Posted on 12 May 2016 6:50 pm (Report this annotation)

The webpage for the Code of Practice states, in large letters:
"This publication was withdrawn on 12 April 2016
This information is out of date and has been withdrawn."
https://www.gov.uk/government/publications/code-of-practice-...

Furthermore the question is perhaps misleading (whether as set out above, or as originally asked by Ms McCarthy: (Named Day Written question to: Environment, Food and Rural Affairs for answer on 09 May 2016 12:00 AM) "if she will confirm whether her Department has withdrawn the 'Code of Practice on how to prevent the spread of ragwort'; and if she intends to consult with stakeholders and bring forward regulations to revise the Code, as required under the 2003 Ragwort Control Act." (The Table Office changed the wording)

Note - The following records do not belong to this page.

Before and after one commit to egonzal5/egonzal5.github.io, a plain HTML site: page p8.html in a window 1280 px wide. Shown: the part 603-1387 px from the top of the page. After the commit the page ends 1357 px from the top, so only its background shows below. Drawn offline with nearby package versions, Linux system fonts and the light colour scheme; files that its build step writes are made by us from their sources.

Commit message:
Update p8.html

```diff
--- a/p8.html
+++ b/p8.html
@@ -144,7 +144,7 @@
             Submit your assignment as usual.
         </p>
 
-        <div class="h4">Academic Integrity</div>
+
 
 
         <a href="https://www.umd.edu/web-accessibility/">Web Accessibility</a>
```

There are no powers nor requirements nor any provision for anybody to do, or not do, anything under the Ragwort Control Act 2003. (The 2003 Act)

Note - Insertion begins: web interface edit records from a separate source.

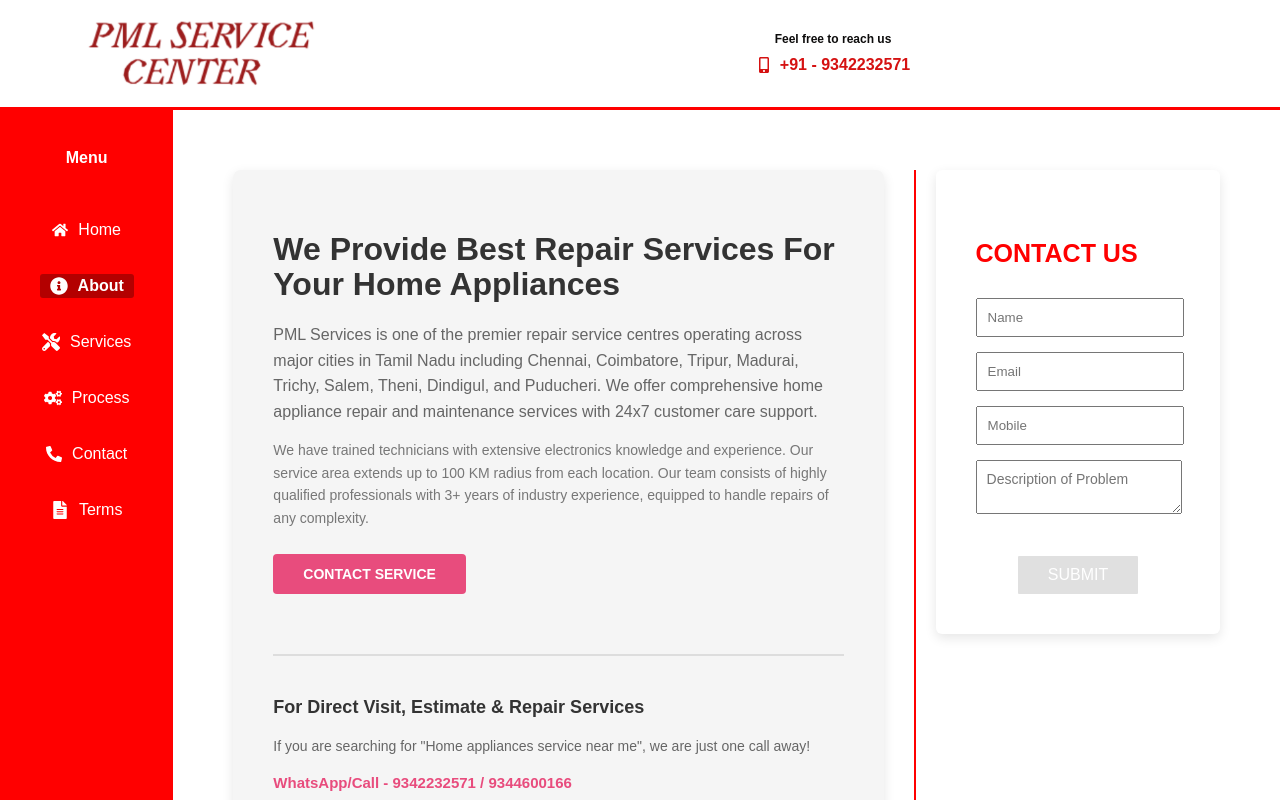
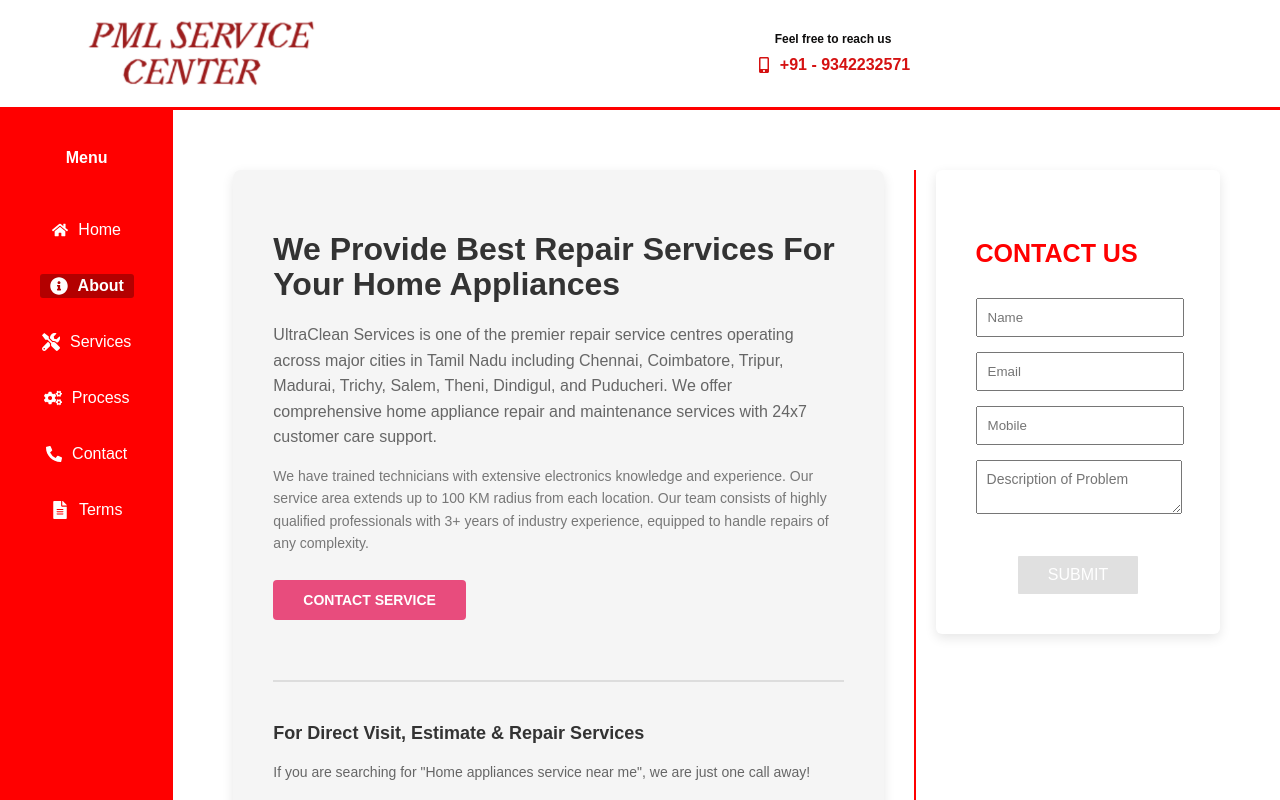
Before and after one commit to manimegalaiwwt/serviceApp, a React (Vite) app: page /about in a window 1280 px wide. Shown: the top 800 px of the page. Built offline with nearby package versions, Linux system fonts and the light colour scheme.

Commit message:
Feature: - name change

```diff
--- a/src/Components/FootSection.jsx
+++ b/src/Components/FootSection.jsx
@@ -1,17 +1,31 @@
-import React from 'react'
+import React from "react";
 
 export default function FootSection() {
   return (
-    <div className='footer' style={{ textAlign: 'center', display: 'flex', flexDirection: 'column', alignItems: 'center', justifyContent: 'center', borderTop: '2px solid #ccc', paddingTop: '20px' }}>
-        <p><strong>DECLARATION:</strong>All product and company names are trademarks™ or registered® trademarks of their respective holders.</p>
-        <p>
+    <div
+      className="footer"
+      style={{
+        textAlign: "center",
+        display: "flex",
+        flexDirection: "column",
+        alignItems: "center",
+        justifyContent: "center",
+        borderTop: "2px solid #ccc",
+        paddingTop: "20px",
+      }}
+    >
+      <p>
+        <strong>DECLARATION:</strong>All product and company names are
+        trademarks™ or registered® trademarks of their respective holders.
+      </p>
+      <p>
         <strong>Disclaimer:</strong> We are an independent service provider and
         not authorized associate partners from any brands.
-        </p>
+      </p>
 
-        <p className="copyright">
-        © Copyright 2024 PML SERVICES. All Rights Reserved.
-        </p>
+      <p className="copyright">
+        © Copyright 2024 UltraClean SERVICES. All Rights Reserved.
+      </p>
     </div>
-  )
+  );
 }
--- a/src/pages/About.jsx
+++ b/src/pages/About.jsx
@@ -1,46 +1,103 @@
-import React from 'react'
-import ContactBox from '../Components/ContactBox'
+import React from "react";
+import ContactBox from "../Components/ContactBox";
 
 export default function About() {
   return (
-    <div className='main'>
-        <div className='left'>
-            <div className='card' style={{ backgroundColor: '#f5f5f5', padding: '40px', borderRadius: '8px' }}>
-                <h1 style={{ fontSize: '32px', fontWeight: 'bold', marginBottom: '20px', color: '#333' }}>We Provide Best Repair Services For Your Home Appliances</h1>
-                <p style={{ fontSize: '16px', color: '#666', marginBottom: '15px', lineHeight: '1.6' }}>
-                    PML Services is one of the premier repair service centres operating across major cities in Tamil Nadu including Chennai, Coimbatore, Tripur, Madurai, Trichy, Salem, Theni, Dindigul, and Puducheri. We offer comprehensive home appliance repair and maintenance services with 24x7 customer care support.
+    <div className="main">
+      <div className="left">
+        <div
+          className="card"
+          style={{
+            backgroundColor: "#f5f5f5",
+            padding: "40px",
+            borderRadius: "8px",
+          }}
+        >
+          <h1
+            style={{
+              fontSize: "32px",
+              fontWeight: "bold",
+              marginBottom: "20px",
+              color: "#333",
+            }}
+          >
+            We Provide Best Repair Services For Your Home Appliances
+          </h1>
+          <p
+            style={{
+              fontSize: "16px",
+              color: "#666",
+              marginBottom: "15px",
+              lineHeight: "1.6",
+            }}
+          >
+            UltraClean Services is one of the premier repair service centres
+            operating across major cities in Tamil Nadu including Chennai,
+            Coimbatore, Tripur, Madurai, Trichy, Salem, Theni, Dindigul, and
+            Puducheri. We offer comprehensive home appliance repair and
+            maintenance services with 24x7 customer care support.
           </p>
-                <p style={{ fontSize: '14px', color: '#777', marginBottom: '25px', lineHeight: '1.6' }}>
-                    We have trained technicians with extensive electronics knowledge and experience. Our service area extends up to 100 KM radius from each location. Our team consists of highly qualified professionals with 3+ years of industry experience, equipped to handle repairs of any complexity.
+          <p
+            style={{
+              fontSize: "14px",
+              color: "#777",
+              marginBottom: "25px",
+              lineHeight: "1.6",
+            }}
+          >
+            We have trained technicians with extensive electronics knowledge and
+            experience. Our service area extends up to 100 KM radius from each
+            location. Our team consists of highly qualified professionals with
+            3+ years of industry experience, equipped to handle repairs of any
+            complexity.
           </p>
-                <button style={{
-                    backgroundColor: '#e84c7d',
-                    color: 'white',
-                    padding: '12px 30px',
-                    border: 'none',
-                    borderRadius: '4px',
-                    fontSize: '14px',
-                    fontWeight: 'bold',
-                    cursor: 'pointer',
-                    marginBottom: '30px'
-                }}>
+          <button
+            style={{
+              backgroundColor: "#e84c7d",
+              color: "white",
+              padding: "12px 30px",
+              border: "none",
+              borderRadius: "4px",
+              fontSize: "14px",
+              fontWeight: "bold",
+              cursor: "pointer",
+              marginBottom: "30px",
+            }}
+          >
             CONTACT SERVICE
           </button>
-                <div style={{ marginTop: '30px', borderTop: '2px solid #ddd', paddingTop: '20px' }}>
-                    <h3 style={{ fontSize: '18px', fontWeight: 'bold', marginBottom: '15px', color: '#333' }}>
+          <div
+            style={{
+              marginTop: "30px",
+              borderTop: "2px solid #ddd",
+              paddingTop: "20px",
+            }}
+          >
+            <h3
+              style={{
+                fontSize: "18px",
+                fontWeight: "bold",
+                marginBottom: "15px",
+                color: "#333",
+              }}
+            >
               For Direct Visit, Estimate & Repair Services
             </h3>
-                    <p style={{ fontSize: '14px', color: '#666', marginBottom: '10px' }}>
-                        If you are searching for "Home appliances service near me", we are just one call away!
+            <p
+              style={{ fontSize: "14px", color: "#666", marginBottom: "10px" }}
+            >
+              If you are searching for "Home appliances service near me", we are
+              just one call away!
             </p>
-                    <p style={{ fontSize: '15px', fontWeight: 'bold', color: '#e84c7d' }}>
+            <p
+              style={{ fontSize: "15px", fontWeight: "bold", color: "#e84c7d" }}
+            >
               WhatsApp/Call - 9342232571 / 9344600166
             </p>
           </div>
         </div>
-
       </div>
-        <ContactBox/>
+      <ContactBox />
     </div>
-  )
+  );
 }
```
Lines whose indentation alone changed are shown as unchanged.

The 2003 Act merely amends the Weeds Act 1959 (the 1959 Act) inserting what is now S.1A into the 1959 Act.
http://www.legislation.gov.uk/ukpga/Eliz2/7-8/54/section/1A
Said S.1A purports to allow the Minister to make a Code of Practice, but the Minister could have done so at any time without Parliamentary authority. (Section 1A does require that if the Minister does make a Code of Practice, then (s)he "must consult such persons as he considers appropriate." and (s)he "must lay a copy of the code before Parliament." and that the Minister "may revise the code" subject to consultation and laying before Parliament).